(Items listed in a dataset)
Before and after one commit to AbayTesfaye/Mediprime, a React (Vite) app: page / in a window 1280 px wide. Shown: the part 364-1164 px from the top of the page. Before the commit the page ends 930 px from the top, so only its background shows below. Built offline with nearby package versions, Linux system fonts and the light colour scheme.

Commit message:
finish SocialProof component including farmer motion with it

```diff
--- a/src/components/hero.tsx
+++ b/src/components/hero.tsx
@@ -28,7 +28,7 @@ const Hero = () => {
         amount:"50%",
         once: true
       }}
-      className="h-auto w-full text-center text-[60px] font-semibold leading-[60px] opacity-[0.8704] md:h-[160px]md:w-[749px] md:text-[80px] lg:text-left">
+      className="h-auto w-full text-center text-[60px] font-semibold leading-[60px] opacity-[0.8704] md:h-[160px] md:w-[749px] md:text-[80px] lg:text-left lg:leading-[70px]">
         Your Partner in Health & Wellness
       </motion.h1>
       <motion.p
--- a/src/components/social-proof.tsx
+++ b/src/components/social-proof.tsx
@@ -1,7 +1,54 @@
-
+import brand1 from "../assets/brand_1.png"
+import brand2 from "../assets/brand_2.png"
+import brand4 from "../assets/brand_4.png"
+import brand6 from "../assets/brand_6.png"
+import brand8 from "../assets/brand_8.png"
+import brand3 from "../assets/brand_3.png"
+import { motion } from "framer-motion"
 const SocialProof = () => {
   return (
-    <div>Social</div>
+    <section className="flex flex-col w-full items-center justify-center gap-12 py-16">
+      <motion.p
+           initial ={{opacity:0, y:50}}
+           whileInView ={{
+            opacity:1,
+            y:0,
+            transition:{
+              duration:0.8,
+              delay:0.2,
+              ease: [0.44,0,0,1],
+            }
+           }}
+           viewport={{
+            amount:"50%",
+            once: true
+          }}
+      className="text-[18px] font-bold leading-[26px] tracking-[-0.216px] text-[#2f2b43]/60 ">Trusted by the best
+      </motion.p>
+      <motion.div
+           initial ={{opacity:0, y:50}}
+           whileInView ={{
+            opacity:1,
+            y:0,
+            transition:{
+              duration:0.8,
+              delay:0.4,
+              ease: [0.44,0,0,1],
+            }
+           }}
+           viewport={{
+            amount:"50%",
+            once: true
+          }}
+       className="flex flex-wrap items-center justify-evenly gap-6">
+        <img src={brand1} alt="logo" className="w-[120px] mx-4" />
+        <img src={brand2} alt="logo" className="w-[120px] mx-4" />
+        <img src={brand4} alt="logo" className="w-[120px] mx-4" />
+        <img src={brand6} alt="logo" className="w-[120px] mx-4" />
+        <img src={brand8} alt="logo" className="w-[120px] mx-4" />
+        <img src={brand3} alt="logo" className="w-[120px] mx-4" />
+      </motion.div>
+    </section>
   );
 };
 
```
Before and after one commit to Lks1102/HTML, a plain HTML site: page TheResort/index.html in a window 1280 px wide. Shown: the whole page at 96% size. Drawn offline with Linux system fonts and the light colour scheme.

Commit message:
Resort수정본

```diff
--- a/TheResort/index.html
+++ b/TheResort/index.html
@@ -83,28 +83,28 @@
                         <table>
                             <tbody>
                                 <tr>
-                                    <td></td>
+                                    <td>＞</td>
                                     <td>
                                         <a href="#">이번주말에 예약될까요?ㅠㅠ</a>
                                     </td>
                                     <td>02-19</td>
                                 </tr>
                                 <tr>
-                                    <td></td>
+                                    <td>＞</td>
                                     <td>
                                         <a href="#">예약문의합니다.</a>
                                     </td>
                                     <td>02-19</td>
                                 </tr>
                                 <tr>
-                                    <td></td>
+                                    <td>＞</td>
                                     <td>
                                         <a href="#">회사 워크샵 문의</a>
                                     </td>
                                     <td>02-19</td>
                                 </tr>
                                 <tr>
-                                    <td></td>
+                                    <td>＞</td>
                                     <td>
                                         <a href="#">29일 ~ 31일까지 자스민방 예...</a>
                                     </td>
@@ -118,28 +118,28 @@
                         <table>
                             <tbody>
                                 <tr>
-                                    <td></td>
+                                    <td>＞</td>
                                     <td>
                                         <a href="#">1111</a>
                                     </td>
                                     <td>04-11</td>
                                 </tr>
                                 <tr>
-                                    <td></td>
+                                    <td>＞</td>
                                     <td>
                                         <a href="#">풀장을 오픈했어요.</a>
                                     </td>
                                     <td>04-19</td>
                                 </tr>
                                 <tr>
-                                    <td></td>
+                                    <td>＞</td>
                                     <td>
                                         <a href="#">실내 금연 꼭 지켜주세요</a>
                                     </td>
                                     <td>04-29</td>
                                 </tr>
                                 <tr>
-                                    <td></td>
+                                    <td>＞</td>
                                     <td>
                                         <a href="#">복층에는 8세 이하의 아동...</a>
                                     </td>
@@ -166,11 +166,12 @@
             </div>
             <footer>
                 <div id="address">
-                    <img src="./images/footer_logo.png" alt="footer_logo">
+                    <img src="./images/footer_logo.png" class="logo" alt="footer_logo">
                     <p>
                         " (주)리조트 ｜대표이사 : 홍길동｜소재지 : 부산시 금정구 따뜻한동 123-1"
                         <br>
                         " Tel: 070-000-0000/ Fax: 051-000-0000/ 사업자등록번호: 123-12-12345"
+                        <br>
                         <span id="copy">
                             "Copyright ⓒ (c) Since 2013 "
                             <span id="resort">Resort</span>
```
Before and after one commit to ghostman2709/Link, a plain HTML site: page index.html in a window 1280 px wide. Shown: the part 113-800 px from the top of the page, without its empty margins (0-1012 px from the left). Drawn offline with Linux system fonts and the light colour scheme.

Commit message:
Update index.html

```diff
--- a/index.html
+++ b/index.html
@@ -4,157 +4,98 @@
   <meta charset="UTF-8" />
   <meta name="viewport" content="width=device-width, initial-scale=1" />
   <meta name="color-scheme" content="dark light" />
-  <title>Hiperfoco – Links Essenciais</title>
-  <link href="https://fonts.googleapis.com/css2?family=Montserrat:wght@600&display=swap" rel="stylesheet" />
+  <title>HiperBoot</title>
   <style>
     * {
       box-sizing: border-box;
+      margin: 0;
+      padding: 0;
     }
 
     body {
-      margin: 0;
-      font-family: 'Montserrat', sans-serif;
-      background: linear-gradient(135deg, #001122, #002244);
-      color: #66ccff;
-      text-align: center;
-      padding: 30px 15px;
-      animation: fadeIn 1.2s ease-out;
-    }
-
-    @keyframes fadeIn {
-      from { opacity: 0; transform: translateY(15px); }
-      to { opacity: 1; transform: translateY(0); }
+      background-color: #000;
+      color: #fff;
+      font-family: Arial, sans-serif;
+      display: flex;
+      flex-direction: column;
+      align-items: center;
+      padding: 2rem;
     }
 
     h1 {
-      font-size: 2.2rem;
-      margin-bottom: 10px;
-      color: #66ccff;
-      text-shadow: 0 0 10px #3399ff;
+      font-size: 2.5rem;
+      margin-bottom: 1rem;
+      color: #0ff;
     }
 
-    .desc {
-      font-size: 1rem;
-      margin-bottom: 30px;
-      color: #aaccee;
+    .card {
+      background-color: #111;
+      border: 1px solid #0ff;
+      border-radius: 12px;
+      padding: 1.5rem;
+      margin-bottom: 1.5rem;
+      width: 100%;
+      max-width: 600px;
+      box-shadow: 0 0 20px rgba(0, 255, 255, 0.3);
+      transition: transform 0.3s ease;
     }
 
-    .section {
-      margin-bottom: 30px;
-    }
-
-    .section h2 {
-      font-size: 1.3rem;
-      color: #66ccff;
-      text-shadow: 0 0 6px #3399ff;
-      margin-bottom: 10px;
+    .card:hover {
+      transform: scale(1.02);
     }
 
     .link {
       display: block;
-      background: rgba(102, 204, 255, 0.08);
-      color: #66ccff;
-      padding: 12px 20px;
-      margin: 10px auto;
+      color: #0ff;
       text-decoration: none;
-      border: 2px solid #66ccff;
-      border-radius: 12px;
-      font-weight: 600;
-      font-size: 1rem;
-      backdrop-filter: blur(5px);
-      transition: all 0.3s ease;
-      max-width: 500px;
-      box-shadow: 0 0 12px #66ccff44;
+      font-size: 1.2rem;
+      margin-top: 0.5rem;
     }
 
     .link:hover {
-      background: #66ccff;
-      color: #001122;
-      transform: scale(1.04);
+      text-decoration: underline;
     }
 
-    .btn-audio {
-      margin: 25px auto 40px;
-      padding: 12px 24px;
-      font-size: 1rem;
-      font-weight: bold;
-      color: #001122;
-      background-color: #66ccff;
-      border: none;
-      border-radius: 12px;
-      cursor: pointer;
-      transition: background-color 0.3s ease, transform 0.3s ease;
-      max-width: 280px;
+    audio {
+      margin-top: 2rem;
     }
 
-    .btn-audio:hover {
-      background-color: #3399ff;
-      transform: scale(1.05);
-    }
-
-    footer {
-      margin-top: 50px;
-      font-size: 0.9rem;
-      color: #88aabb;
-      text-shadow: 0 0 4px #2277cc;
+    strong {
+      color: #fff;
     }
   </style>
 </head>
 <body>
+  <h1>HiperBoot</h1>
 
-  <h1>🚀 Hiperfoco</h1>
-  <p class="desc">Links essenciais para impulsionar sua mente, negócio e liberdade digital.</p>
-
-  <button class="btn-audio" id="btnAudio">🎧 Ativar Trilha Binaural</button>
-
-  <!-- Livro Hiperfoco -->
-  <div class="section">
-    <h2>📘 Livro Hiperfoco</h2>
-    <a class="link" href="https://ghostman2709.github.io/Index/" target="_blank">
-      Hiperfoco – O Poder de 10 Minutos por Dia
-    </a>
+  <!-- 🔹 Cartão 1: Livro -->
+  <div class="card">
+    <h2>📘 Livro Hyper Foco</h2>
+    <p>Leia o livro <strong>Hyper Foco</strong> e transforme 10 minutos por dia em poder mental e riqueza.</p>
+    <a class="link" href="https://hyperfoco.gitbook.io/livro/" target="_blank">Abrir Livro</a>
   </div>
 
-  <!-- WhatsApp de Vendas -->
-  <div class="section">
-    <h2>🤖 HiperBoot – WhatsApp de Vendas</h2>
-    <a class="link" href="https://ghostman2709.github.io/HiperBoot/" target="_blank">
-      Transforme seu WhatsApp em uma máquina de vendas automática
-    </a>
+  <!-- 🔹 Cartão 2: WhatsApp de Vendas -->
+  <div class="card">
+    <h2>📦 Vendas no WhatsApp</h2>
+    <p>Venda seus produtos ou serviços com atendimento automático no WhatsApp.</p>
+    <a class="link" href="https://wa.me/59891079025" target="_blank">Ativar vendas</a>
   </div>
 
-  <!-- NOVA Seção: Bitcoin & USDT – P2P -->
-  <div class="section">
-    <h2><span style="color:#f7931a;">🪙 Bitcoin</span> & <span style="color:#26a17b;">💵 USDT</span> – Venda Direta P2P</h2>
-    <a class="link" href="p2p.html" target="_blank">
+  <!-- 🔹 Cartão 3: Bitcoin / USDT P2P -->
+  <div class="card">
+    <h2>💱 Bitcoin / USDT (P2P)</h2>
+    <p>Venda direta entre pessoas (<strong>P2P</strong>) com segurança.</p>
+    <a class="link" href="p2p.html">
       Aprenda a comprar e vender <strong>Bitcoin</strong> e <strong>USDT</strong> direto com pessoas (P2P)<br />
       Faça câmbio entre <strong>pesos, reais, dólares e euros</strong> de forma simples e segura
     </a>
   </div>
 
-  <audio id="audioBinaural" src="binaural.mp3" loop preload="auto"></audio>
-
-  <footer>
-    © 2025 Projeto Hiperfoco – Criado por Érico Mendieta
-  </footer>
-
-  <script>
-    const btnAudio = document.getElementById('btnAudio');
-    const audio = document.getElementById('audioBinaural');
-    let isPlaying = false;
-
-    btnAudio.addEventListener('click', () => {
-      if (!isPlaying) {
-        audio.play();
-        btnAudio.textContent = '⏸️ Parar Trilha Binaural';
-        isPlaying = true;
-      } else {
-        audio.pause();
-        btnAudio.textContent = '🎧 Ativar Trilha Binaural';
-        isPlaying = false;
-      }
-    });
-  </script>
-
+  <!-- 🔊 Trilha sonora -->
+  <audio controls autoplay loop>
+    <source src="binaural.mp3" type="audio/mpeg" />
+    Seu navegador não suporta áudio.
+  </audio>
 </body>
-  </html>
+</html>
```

Assignment
Go line by line through the data above and report each one that holds the string "USDT".

Written response
-  <!-- NOVA Seção: Bitcoin & USDT – P2P -->
-    <h2><span style="color:#f7931a;">🪙 Bitcoin</span> & <span style="color:#26a17b;">💵 USDT</span> – Venda Direta P2P</h2>
+  <!-- 🔹 Cartão 3: Bitcoin / USDT P2P -->
+    <h2>💱 Bitcoin / USDT (P2P)</h2>
       Aprenda a comprar e vender <strong>Bitcoin</strong> e <strong>USDT</strong> direto com pessoas (P2P)<br />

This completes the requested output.